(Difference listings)
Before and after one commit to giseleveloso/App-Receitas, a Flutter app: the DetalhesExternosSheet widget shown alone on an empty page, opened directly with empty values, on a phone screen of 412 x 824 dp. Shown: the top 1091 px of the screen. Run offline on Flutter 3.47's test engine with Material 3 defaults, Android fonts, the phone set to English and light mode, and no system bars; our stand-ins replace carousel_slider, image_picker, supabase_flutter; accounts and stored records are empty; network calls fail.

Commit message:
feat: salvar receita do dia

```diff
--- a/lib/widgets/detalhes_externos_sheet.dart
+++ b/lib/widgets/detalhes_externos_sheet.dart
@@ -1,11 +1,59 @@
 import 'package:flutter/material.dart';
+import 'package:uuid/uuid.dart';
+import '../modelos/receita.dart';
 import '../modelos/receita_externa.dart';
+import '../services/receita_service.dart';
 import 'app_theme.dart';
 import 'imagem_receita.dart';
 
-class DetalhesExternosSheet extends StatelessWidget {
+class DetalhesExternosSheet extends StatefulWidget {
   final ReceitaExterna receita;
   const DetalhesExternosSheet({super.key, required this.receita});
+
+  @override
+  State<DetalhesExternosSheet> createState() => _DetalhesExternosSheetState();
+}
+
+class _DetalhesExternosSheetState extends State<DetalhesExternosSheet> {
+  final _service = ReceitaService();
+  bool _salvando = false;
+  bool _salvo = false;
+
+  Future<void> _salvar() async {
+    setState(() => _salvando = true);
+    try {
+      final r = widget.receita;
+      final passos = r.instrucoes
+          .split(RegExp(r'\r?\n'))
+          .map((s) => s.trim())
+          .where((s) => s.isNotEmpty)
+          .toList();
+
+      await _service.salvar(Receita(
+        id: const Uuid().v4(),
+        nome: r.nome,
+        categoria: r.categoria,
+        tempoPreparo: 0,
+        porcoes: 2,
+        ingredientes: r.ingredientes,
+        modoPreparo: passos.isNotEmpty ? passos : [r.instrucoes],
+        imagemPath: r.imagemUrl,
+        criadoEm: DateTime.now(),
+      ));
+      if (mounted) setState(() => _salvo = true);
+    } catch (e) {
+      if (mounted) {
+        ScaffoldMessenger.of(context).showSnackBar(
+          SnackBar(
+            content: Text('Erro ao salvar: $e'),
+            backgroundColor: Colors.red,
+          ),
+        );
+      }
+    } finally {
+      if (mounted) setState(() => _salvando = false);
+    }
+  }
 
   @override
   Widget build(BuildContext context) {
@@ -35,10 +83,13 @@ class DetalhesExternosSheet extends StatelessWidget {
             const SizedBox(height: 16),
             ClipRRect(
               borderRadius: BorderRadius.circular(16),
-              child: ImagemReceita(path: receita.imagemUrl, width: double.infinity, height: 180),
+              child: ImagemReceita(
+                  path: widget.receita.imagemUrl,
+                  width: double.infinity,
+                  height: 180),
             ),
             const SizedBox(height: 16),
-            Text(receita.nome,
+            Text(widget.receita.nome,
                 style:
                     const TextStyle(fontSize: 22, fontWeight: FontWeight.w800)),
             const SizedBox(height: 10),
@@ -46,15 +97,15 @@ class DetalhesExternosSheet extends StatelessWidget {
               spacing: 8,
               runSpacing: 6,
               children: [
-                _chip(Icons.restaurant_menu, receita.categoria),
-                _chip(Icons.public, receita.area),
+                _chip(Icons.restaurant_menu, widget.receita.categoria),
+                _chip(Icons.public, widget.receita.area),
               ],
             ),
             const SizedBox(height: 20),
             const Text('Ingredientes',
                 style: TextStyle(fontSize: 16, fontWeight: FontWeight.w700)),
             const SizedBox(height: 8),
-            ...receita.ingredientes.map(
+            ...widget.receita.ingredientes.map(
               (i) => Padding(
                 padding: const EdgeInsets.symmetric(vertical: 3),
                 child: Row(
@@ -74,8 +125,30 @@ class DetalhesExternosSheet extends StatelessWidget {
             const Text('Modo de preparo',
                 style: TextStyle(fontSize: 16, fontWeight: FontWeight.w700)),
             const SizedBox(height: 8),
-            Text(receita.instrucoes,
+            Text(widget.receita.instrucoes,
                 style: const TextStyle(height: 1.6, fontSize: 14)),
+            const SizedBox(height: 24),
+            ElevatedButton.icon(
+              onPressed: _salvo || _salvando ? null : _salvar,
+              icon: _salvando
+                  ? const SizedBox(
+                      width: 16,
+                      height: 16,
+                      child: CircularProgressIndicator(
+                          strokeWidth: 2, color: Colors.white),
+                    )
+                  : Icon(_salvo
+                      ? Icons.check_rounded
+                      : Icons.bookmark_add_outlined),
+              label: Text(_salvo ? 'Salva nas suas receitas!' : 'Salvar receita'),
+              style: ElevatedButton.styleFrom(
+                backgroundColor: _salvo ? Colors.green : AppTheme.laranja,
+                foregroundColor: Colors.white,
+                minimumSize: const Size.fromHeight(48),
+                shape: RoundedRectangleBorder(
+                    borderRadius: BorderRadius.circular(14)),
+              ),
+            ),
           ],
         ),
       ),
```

Task brief
Print all of the records, leaving each one exactly as it appears above.

Answer
Before and after one commit to giseleveloso/App-Receitas, a Flutter app: the DetalhesExternosSheet widget shown alone on an empty page, opened directly with empty values, on a phone screen of 412 x 824 dp. Shown: the top 1091 px of the screen. Run offline on Flutter 3.47's test engine with Material 3 defaults, Android fonts, the phone set to English and light mode, and no system bars; our stand-ins replace carousel_slider, image_picker, supabase_flutter; accounts and stored records are empty; network calls fail.

Commit message:
feat: salvar receita do dia

```diff
--- a/lib/widgets/detalhes_externos_sheet.dart
+++ b/lib/widgets/detalhes_externos_sheet.dart
@@ -1,11 +1,59 @@
 import 'package:flutter/material.dart';
+import 'package:uuid/uuid.dart';
+import '../modelos/receita.dart';
 import '../modelos/receita_externa.dart';
+import '../services/receita_service.dart';
 import 'app_theme.dart';
 import 'imagem_receita.dart';
 
-class DetalhesExternosSheet extends StatelessWidget {
+class DetalhesExternosSheet extends StatefulWidget {
   final ReceitaExterna receita;
   const DetalhesExternosSheet({super.key, required this.receita});
+
+  @override
+  State<DetalhesExternosSheet> createState() => _DetalhesExternosSheetState();
+}
+
+class _DetalhesExternosSheetState extends State<DetalhesExternosSheet> {
+  final _service = ReceitaService();
+  bool _salvando = false;
+  bool _salvo = false;
+
+  Future<void> _salvar() async {
+    setState(() => _salvando = true);
+    try {
+      final r = widget.receita;
+      final passos = r.instrucoes
+          .split(RegExp(r'\r?\n'))
+          .map((s) => s.trim())
+          .where((s) => s.isNotEmpty)
+          .toList();
+
+      await _service.salvar(Receita(
+        id: const Uuid().v4(),
+        nome: r.nome,
+        categoria: r.categoria,
+        tempoPreparo: 0,
+        porcoes: 2,
+        ingredientes: r.ingredientes,
+        modoPreparo: passos.isNotEmpty ? passos : [r.instrucoes],
+        imagemPath: r.imagemUrl,
+        criadoEm: DateTime.now(),
+      ));
+      if (mounted) setState(() => _salvo = true);
+    } catch (e) {
+      if (mounted) {
+        ScaffoldMessenger.of(context).showSnackBar(
+          SnackBar(
+            content: Text('Erro ao salvar: $e'),
+            backgroundColor: Colors.red,
+          ),
+        );
+      }
+    } finally {
+      if (mounted) setState(() => _salvando = false);
+    }
+  }
 
   @override
   Widget build(BuildContext context) {
@@ -35,10 +83,13 @@ class DetalhesExternosSheet extends StatelessWidget {
             const SizedBox(height: 16),
             ClipRRect(
               borderRadius: BorderRadius.circular(16),
-              child: ImagemReceita(path: receita.imagemUrl, width: double.infinity, height: 180),
+              child: ImagemReceita(
+                  path: widget.receita.imagemUrl,
+                  width: double.infinity,
+                  height: 180),
             ),
             const SizedBox(height: 16),
-            Text(receita.nome,
+            Text(widget.receita.nome,
                 style:
                     const TextStyle(fontSize: 22, fontWeight: FontWeight.w800)),
             const SizedBox(height: 10),
@@ -46,15 +97,15 @@ class DetalhesExternosSheet extends StatelessWidget {
               spacing: 8,
               runSpacing: 6,
               children: [
-                _chip(Icons.restaurant_menu, receita.categoria),
-                _chip(Icons.public, receita.area),
+                _chip(Icons.restaurant_menu, widget.receita.categoria),
+                _chip(Icons.public, widget.receita.area),
               ],
             ),
             const SizedBox(height: 20),
             const Text('Ingredientes',
                 style: TextStyle(fontSize: 16, fontWeight: FontWeight.w700)),
             const SizedBox(height: 8),
-            ...receita.ingredientes.map(
+            ...widget.receita.ingredientes.map(
               (i) => Padding(
                 padding: const EdgeInsets.symmetric(vertical: 3),
                 child: Row(
@@ -74,8 +125,30 @@ class DetalhesExternosSheet extends StatelessWidget {
             const Text('Modo de preparo',
                 style: TextStyle(fontSize: 16, fontWeight: FontWeight.w700)),
             const SizedBox(height: 8),
-            Text(receita.instrucoes,
+            Text(widget.receita.instrucoes,
                 style: const TextStyle(height: 1.6, fontSize: 14)),
+            const SizedBox(height: 24),
+            ElevatedButton.icon(
+              onPressed: _salvo || _salvando ? null : _salvar,
+              icon: _salvando
+                  ? const SizedBox(
+                      width: 16,
+                      height: 16,
+                      child: CircularProgressIndicator(
+                          strokeWidth: 2, color: Colors.white),
+                    )
+                  : Icon(_salvo
+                      ? Icons.check_rounded
+                      : Icons.bookmark_add_outlined),
+              label: Text(_salvo ? 'Salva nas suas receitas!' : 'Salvar receita'),
+              style: ElevatedButton.styleFrom(
+                backgroundColor: _salvo ? Colors.green : AppTheme.laranja,
+                foregroundColor: Colors.white,
+                minimumSize: const Size.fromHeight(48),
+                shape: RoundedRectangleBorder(
+                    borderRadius: BorderRadius.circular(14)),
+              ),
+            ),
           ],
         ),
       ),
```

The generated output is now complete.